__Exercise details__.
Two lines below mark the span: the one containing "w3up service->>Client: Here" and the one containing "Storacha service-->>Client: Please click the link to validate". Set down both, plus every line between, exactly as they stand, and nothing else.

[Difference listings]
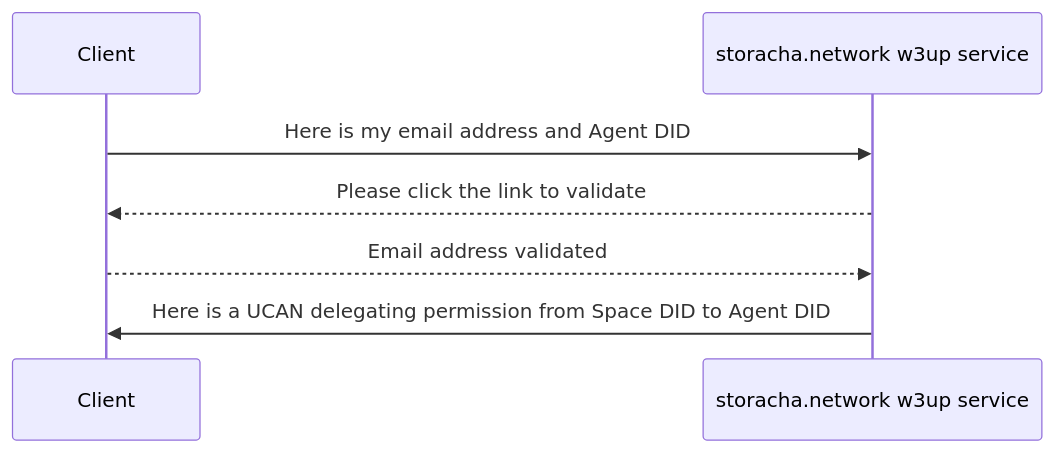
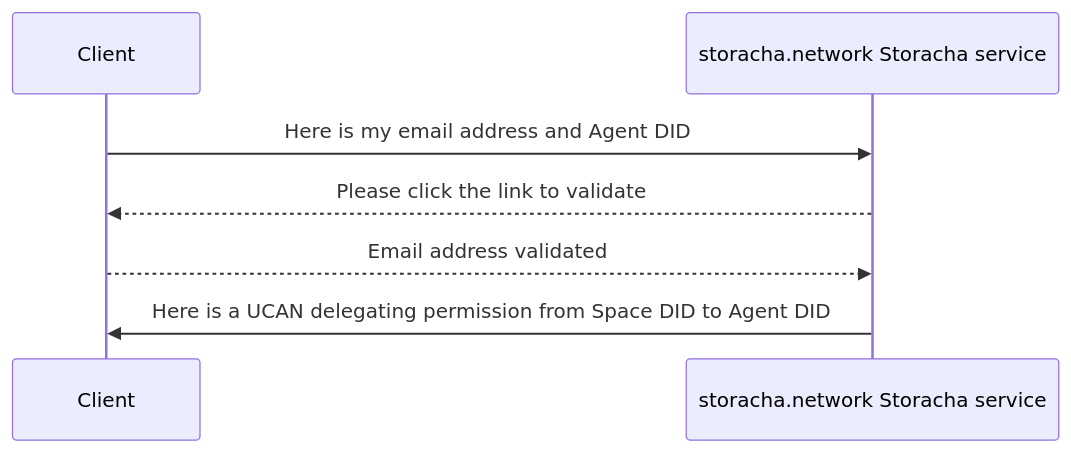
One commit to storacha/w3up changed the second of 5 diagrams in packages/w3up-client/README.md. Above: the diagram before and after it, drawn with Mermaid. The commit also changed other lines of this file and 26 other files, not shown here.

````diff
--- a/packages/w3up-client/README.md
+++ b/packages/w3up-client/README.md
@@ -178,7 +180,7 @@
 ```mermaid
 sequenceDiagram
-    Client->>storacha.network w3up service: Here is my email address and Agent DID
-    storacha.network w3up service-->>Client: Please click the link to validate
-    Client-->>storacha.network w3up service: Email address validated
-    storacha.network w3up service->>Client: Here is a UCAN delegating permission from Space DID to Agent DID
+    Client->>storacha.network Storacha service: Here is my email address and Agent DID
+    storacha.network Storacha service-->>Client: Please click the link to validate
+    Client-->>storacha.network Storacha service: Email address validated
+    storacha.network Storacha service->>Client: Here is a UCAN delegating permission from Space DID to Agent DID
 ```
````
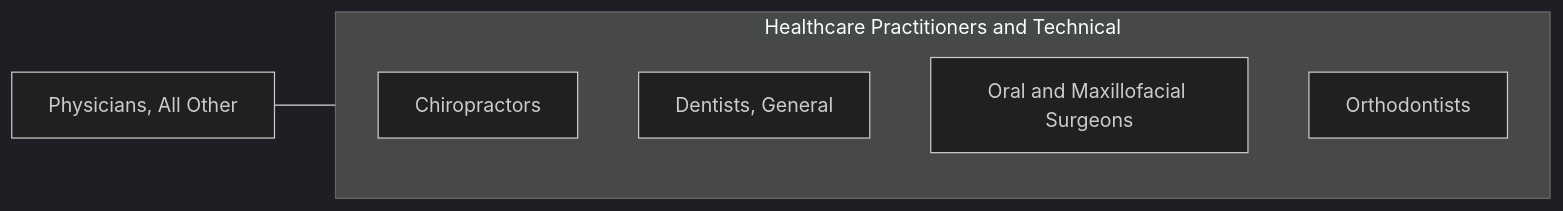
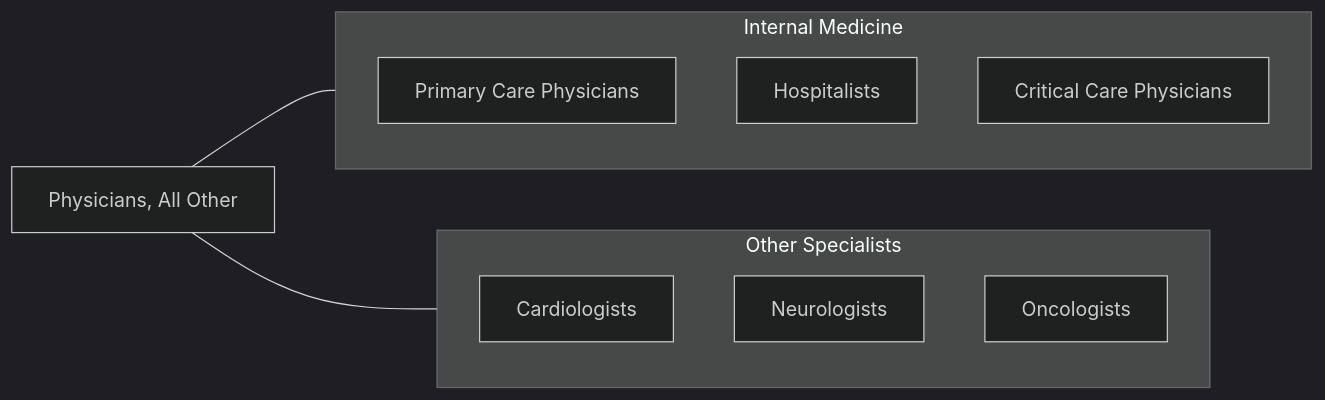
One commit to kziemski/business.org.ai changed the fourth of 4 diagrams in occupations/HealthcarePractitioners/Physicians.mdx. Above: the diagram before and after it, drawn with Mermaid (dark theme). The commit also changed other lines of this file and 938 other files, not shown here.

````diff
--- a/occupations/HealthcarePractitioners/Physicians.mdx
+++ b/occupations/HealthcarePractitioners/Physicians.mdx
@@ -140,13 +181,19 @@
 ```mermaid
 graph LR
     Current["Physicians, All Other"]
 
-    subgraph SameCategory["Healthcare Practitioners and Technical"]
-        Chiropractors["Chiropractors"]
-        DentistsGeneral["Dentists, General"]
-        OralAndMaxillofacial["Oral and Maxillofacial Surgeons"]
-        Orthodontists["Orthodontists"]
+    subgraph InternalMed["Internal Medicine"]
+        PrimaryCare["Primary Care Physicians"]
+        Hospitalists["Hospitalists"]
+        Intensivists["Critical Care Physicians"]
     end
 
-    Current --- SameCategory
+    subgraph Specialists["Other Specialists"]
+        Cardiologists["Cardiologists"]
+        Neurologists["Neurologists"]
+        Oncologists["Oncologists"]
+    end
+
+    Current --- InternalMed
+    Current --- Specialists
 ```
````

__Response below__.
-    storacha.network w3up service->>Client: Here is a UCAN delegating permission from Space DID to Agent DID
+    Client->>storacha.network Storacha service: Here is my email address and Agent DID
+    storacha.network Storacha service-->>Client: Please click the link to validate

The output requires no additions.